Less herbicide means fewer potatoes
January 6, 2009 By Journal of Environmental Quality
January 6, 2009, Madison, Wisc. – A recent study out of Oregon
considered the impact of pesticides on plant development and
reproduction. It appears in the November–December issue of Journal of
January 6, 2009, Madison, Wisc. – A recent study out of Oregon considered the impact of pesticides on plant development and reproduction. It appears in the November–December issue of Journal of Environmental Quality.
Currently, plant testing in the United States to determine potential ecological risks from chemical pesticides to nontarget plants requires two tests, both of which use immature plants. Protection of the plant development and reproduction are not considered, unlike tests required for the protection of animals. Past research conducted by the U.S. Environmental Protection Agency and others have shown that plant development/reproduction is not adequately protected with the current test protocols.
The stage of plant development when exposed to a pesticide has an important impact on what plant organs are injured. Vegetation may or may not display symptoms of injury when reproductive organs are severely damaged. Yield and quality reduction can have significant economic and ecological effects. Therefore, field trials were conducted to determine if potato vegetative growth and tuber yield and quality were affected by herbicides at below recommended field rates.

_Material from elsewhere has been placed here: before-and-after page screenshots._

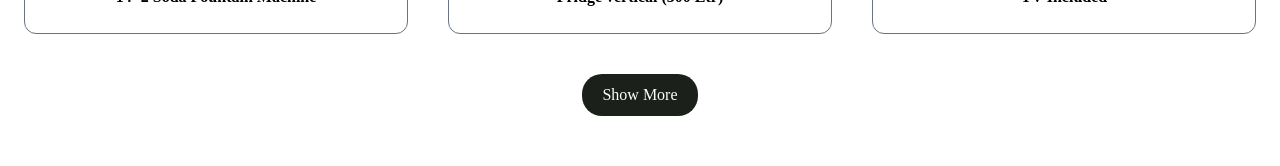
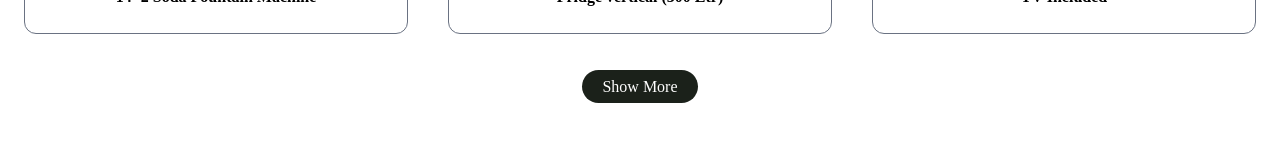
Before and after one commit to upendrajin/notica, a React (Vite) app: page / in a window 1280 px wide. Shown: the part 9357-9523 px from the top of the page. Built offline with nearby package versions, Linux system fonts and the light colour scheme.

Commit message:
update our prodicuct page

```diff
--- a/src/component/OurProducts.jsx
+++ b/src/component/OurProducts.jsx
@@ -1,100 +1,8 @@
-// import React, { useEffect, useRef, useState } from "react";
-// import machine from "../assets/soda-machine.png"
-// import Fridge from "../assets/Fridge-vertical.png"
-// import TV from "../assets/tv.png"
-// import { useNavigation } from "react-router-dom";
-
-// const products = [
-//   {
-//     title: "14+2 Soda Fountain Machine",
-//     img: machine,
-//   },
-//   {
-//     title: "Fridge vertical (300 Ltr)",
-//     img: Fridge,
-//   },
-//   {
-//     title: "TV Included",
-//     img: TV,
-//   },
-// ];
-
-// function OurProducts() {
-//   const sectionRef = useRef(null);
-//   const navigation = useNavigation();
-//   const [visible, setVisible] = useState(false);
-
-//   useEffect(() => {
-//     const observer = new IntersectionObserver(
-//       ([entry]) => {
-//         if (entry.isIntersecting) {
-//           setVisible(true);
-//           observer.disconnect();
-//         }
-//       },
-//       { threshold: 0.3 }
-//     );
-
-//     if (sectionRef.current) observer.observe(sectionRef.current);
-//     return () => observer.disconnect();
-//   }, []);
-
-//   return (
-//     <section
-//       ref={sectionRef}
-//       className={`bg-white transition-all duration-700 ${visible ? "products-visible" : "opacity-0 translate-y-16"
-//         }`}
-//     >
-//       <div className="max-w-7xl mx-auto px-2 md:px-6">
-//         <div className="text-center section-header mb-10">
-//           <h2 className="text-4xl font-bold mb-2">Our Products</h2>
-//           <p>We offer a wide range of services to meet the needs of our customers.</p>
-//         </div>
-//         <div className="grid grid-cols-1 sm:grid-cols-2 lg:grid-cols-3 gap-10 mb-10">
-//           {products.map((item, index) => (
-//             <div
-//               key={index}
-//               className={`bg-white border border-gray-500 rounded-xl p-6 text-center
-//               transition-all duration-500 hover:-translate-y-2
-//               ${visible ? "product-card-visible" : "opacity-0 translate-x-12"}
-//             `}
-//               style={{ transitionDelay: `${index * 120}ms` }}
-//             >
-//               <div className="h-48 flex items-center justify-center mb-6">
-//                 <img
-//                   src={item.img}
-//                   alt={item.title}
-//                   className="max-h-full object-contain"
-//                 />
-//               </div>
-
-//               <h3 className="text-black font-semibold" style={{
-//                 fontFamily: "var(--font-main)"
-//               }}>
-//                 {item.title}
-//               </h3>
-//             </div>
-//           ))}
-//         </div>
-
-//         <div className="text-center">
-//           <button className="btn-1" onClick={navigation("/products")}>
-//             Show More
-//           </button>
-//         </div>
-
-//       </div>
-//     </section>
-//   );
-// }
-
-// export default OurProducts;
-
 import React, { useEffect, useRef, useState } from "react";
 import machine from "../assets/soda-machine.png";
 import Fridge from "../assets/Fridge-vertical.png";
 import TV from "../assets/tv.png";
-import { useNavigate } from "react-router-dom";
+import { Link } from "react-router-dom";
 
 const products = [
   { title: "14+2 Soda Fountain Machine", img: machine },
@@ -104,7 +12,6 @@
 
 function OurProducts() {
   const sectionRef = useRef(null);
-  const navigate = useNavigate();
   const [visible, setVisible] = useState(false);
 
   useEffect(() => {
@@ -163,9 +70,11 @@
         </div>
 
         <div className="text-center">
-          <button className="btn-1" onClick={() => navigate("/products")}>
+          <Link to="/products" className="btn-1">
             Show More
-          </button>
+          </Link>
+
+
         </div>
       </div>
     </section>
```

Potato plants were exposed to one of seven different herbicides at various concentrations below normal field application rates. Results from this study were published in the November-December issue of the Journal of Environmental Quality. They demonstrated that potato tuber yield and quality can be affected by herbicide application rates below those causing a reduction in vegetative growth or injury. Potato tuber formation may be a sensitive indicator of developmental/reproductive responses of plants to chemical pesticides.
Research is continuing at the Western Ecology Division of the U.S. EPA at Corvallis, Oregon.
An abstract of the study can be viewed at http://jeq.scijournals.org/cgi/content/abstract/37/6/2070.
Print this page